"for the many" is better than "for many" which implies, in English, exclusion. It is also truer to the rest of the Gospel.
Aramaic is behind the Greek of the NT text of the Words of Institution, & the Latin is a translation of the Greek words, the English being a translation of the Latin. To be translated are the Hebrew ideas of the OT, & the vocabulary & grammar of Aramaic, Greek, & Latin, & the idioms propeer to each language. And all for a text that is to be used continually for public worship in English.ReplyDelete
This means there is ample room for confusion as to what counts as "the original text". "Original" from what POV ? Several answers are possible.
In Aramaic, "many" does not imply "not all", as it does in English. "the many" is verbally faithful to the Greek, & is good English, but evades the problem rather than solving it.
Thanks for the clarification. What's your suggestion regarding the "best" translation of the phrase?
I don't what's best, for the reasons mentioned. There are further complications :) - as a phrase that appears in the NT, it should in IMO be looked in the context of the passages, and the books, and the theology of them, in which it occcurs. It's as much a matter for NT scholars as for scholars of the NT Eucharist.Delete
I would ask whether, in the Pauline use of the phrase, we are to see some of St. Paul's universalism. This is another problem - the relation of two ideas within Judaism, within young Christianity: the ideas being, separation by God of God's People to God, & the universal call to all mankind to become part of God's People.
That is just St. Paul in 1 Corinthians, of course. Each gospel has its theology. And there is the question of what Jesus meant by the saying, & of what the first-century churches did. Because the Gospel begin as a Good News preached by Jesus - & becomes a Good News in which He is that Good News. What moment is to be "privileged" as the "original" one, that is standard for what counts as genuine Christian understanding of the Eucharist ? Lots of fun here for the dogmatic theologians.
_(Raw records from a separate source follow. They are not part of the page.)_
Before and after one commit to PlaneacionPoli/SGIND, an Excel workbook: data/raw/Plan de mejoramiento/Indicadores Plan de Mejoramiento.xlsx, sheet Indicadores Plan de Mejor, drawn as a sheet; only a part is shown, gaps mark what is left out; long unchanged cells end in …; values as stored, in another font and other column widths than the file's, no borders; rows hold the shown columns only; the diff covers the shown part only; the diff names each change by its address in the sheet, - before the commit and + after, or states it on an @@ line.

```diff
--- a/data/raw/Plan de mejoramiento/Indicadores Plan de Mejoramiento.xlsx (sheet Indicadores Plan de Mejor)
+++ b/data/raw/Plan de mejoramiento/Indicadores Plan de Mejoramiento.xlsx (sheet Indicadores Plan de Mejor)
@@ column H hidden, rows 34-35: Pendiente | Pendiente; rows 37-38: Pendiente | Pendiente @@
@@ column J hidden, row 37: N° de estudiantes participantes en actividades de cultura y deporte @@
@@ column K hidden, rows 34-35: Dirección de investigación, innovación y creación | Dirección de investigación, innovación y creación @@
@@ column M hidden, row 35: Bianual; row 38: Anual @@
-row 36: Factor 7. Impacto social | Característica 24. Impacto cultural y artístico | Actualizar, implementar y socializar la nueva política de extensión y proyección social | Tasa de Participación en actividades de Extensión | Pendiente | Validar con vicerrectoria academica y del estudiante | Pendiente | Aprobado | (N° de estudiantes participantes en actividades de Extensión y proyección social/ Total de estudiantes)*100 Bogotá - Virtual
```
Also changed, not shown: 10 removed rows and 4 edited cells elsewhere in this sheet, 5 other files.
The two themes are already present in the Person of Jesus: the Church has to live them in the world. The Eucharist is a sign & means of the present fulfilment of this universal call, & of its accomplishment.
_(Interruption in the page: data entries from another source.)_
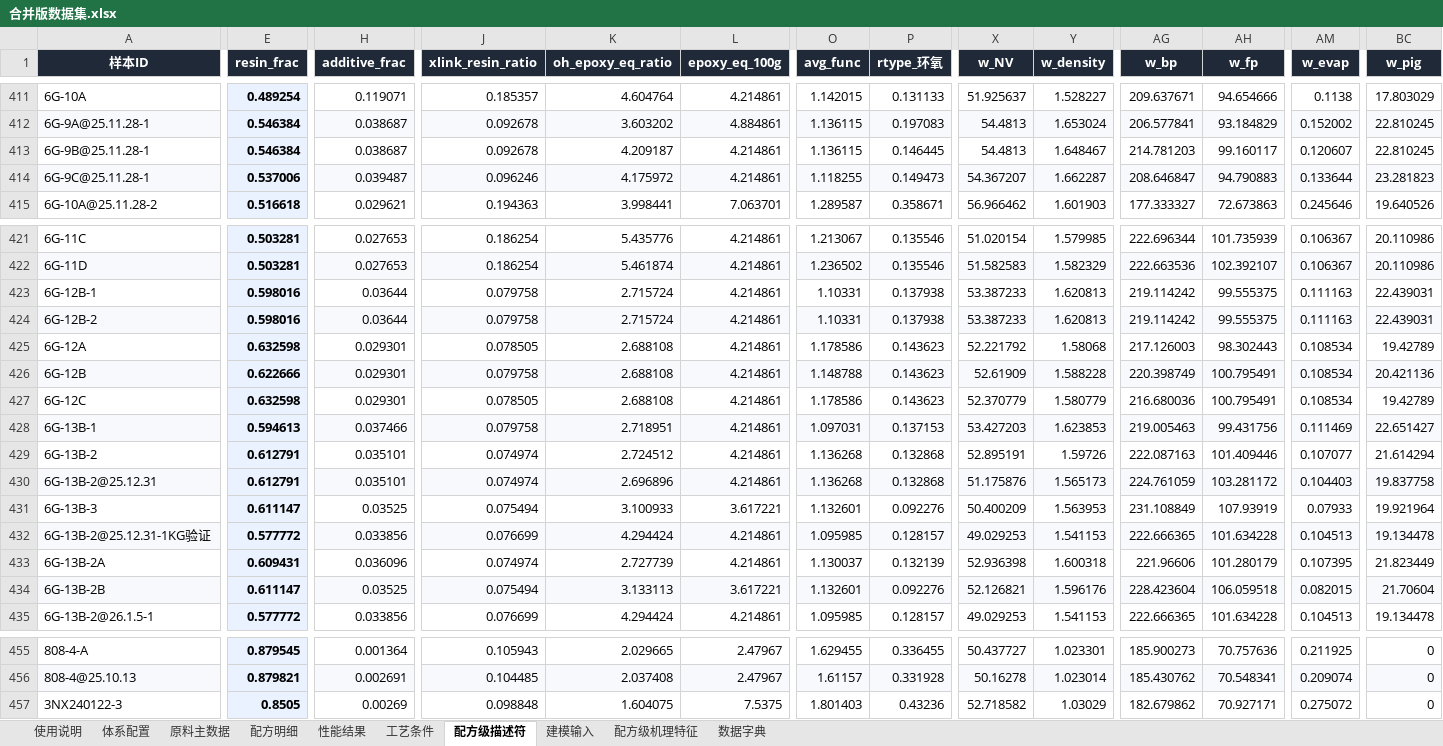
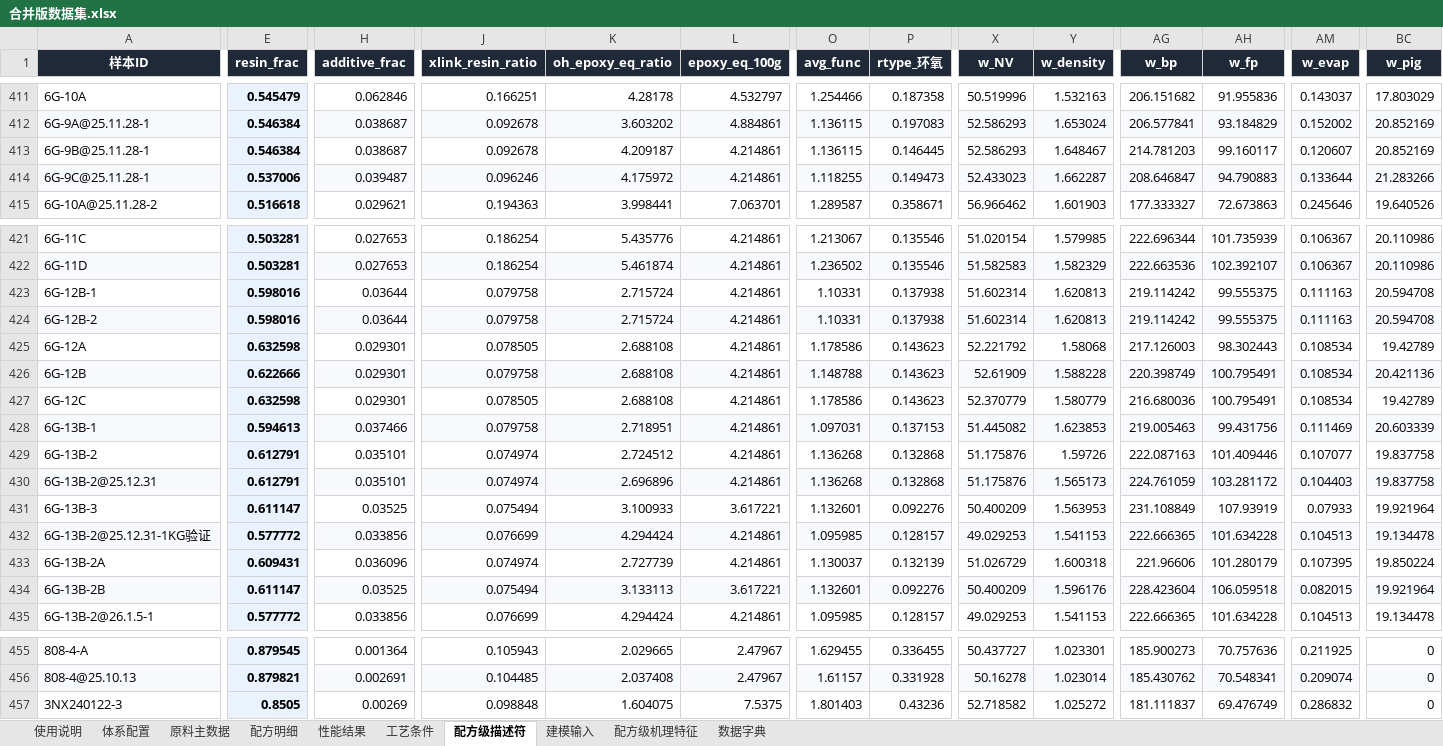
Before and after one commit to Libai-88/3NEW, an Excel workbook: generalization/合并版数据集.xlsx, sheet 配方级描述符, drawn as a sheet; only a part is shown, gaps mark what is left out; values as stored, in another font and other column widths than the file's, no borders; the diff covers the shown part only; the diff names each change by its address in the sheet, - before the commit and + after, or states it on an @@ line.

```diff
--- a/generalization/合并版数据集.xlsx (sheet 配方级描述符)
+++ b/generalization/合并版数据集.xlsx (sheet 配方级描述符)
-E411 (resin_frac): 0.489254
+E411 (resin_frac): 0.545479
-H411 (additive_frac): 0.119071
+H411 (additive_frac): 0.062846
-J411 (xlink_resin_ratio): 0.185357
+J411 (xlink_resin_ratio): 0.166251
-K411 (oh_epoxy_eq_ratio): 4.604764
+K411 (oh_epoxy_eq_ratio): 4.28178
-L411 (epoxy_eq_100g): 4.214861
+L411 (epoxy_eq_100g): 4.532797
-O411 (avg_func): 1.142015
+O411 (avg_func): 1.254466
-P411 (rtype_环氧): 0.131133
+P411 (rtype_环氧): 0.187358
-X411 (w_NV): 51.925637
+X411 (w_NV): 50.519996
-Y411 (w_density): 1.528227
+Y411 (w_density): 1.532163
-AG411 (w_bp): 209.637671
+AG411 (w_bp): 206.151682
-AH411 (w_fp): 94.654666
+AH411 (w_fp): 91.955836
-AM411 (w_evap): 0.1138
+AM411 (w_evap): 0.143037
-X412:X413 (w_NV): 54.4813
+X412:X413 (w_NV): 52.586293
-BC412:BC413 (w_pig): 22.810245
+BC412:BC413 (w_pig): 20.852169
-X414 (w_NV): 54.367207
+X414 (w_NV): 52.433023
-BC414 (w_pig): 23.281823
+BC414 (w_pig): 21.283266
-X423:X424 (w_NV): 53.387233
+X423:X424 (w_NV): 51.602314
-BC423:BC424 (w_pig): 22.439031
+BC423:BC424 (w_pig): 20.594708
-X428 (w_NV): 53.427203
+X428 (w_NV): 51.445082
-BC428 (w_pig): 22.651427
+BC428 (w_pig): 20.603339
-X429 (w_NV): 52.895191
+X429 (w_NV): 51.175876
-BC429 (w_pig): 21.614294
+BC429 (w_pig): 19.837758
-X433 (w_NV): 52.936398
+X433 (w_NV): 51.026729
-BC433 (w_pig): 21.823449
+BC433 (w_pig): 19.850224
-X434 (w_NV): 52.126821
+X434 (w_NV): 50.400209
-BC434 (w_pig): 21.70604
+BC434 (w_pig): 19.921964
-Y457 (w_density): 1.03029
+Y457 (w_density): 1.025272
-AG457 (w_bp): 182.679862
+AG457 (w_bp): 181.111837
-AH457 (w_fp): 70.927171
+AH457 (w_fp): 69.476749
-AM457 (w_evap): 0.275072
+AM457 (w_evap): 0.286832
```
Also changed, not shown: 82 edited cells elsewhere in this sheet, sheet 配方级机理特征, sheet 建模输入, sheet 原料主数据, sheet 配方明细, sheet 使用说明, 5 other files.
So... I would be inclined to go for a translation as "for all", while keeping the Latin as "pro multis".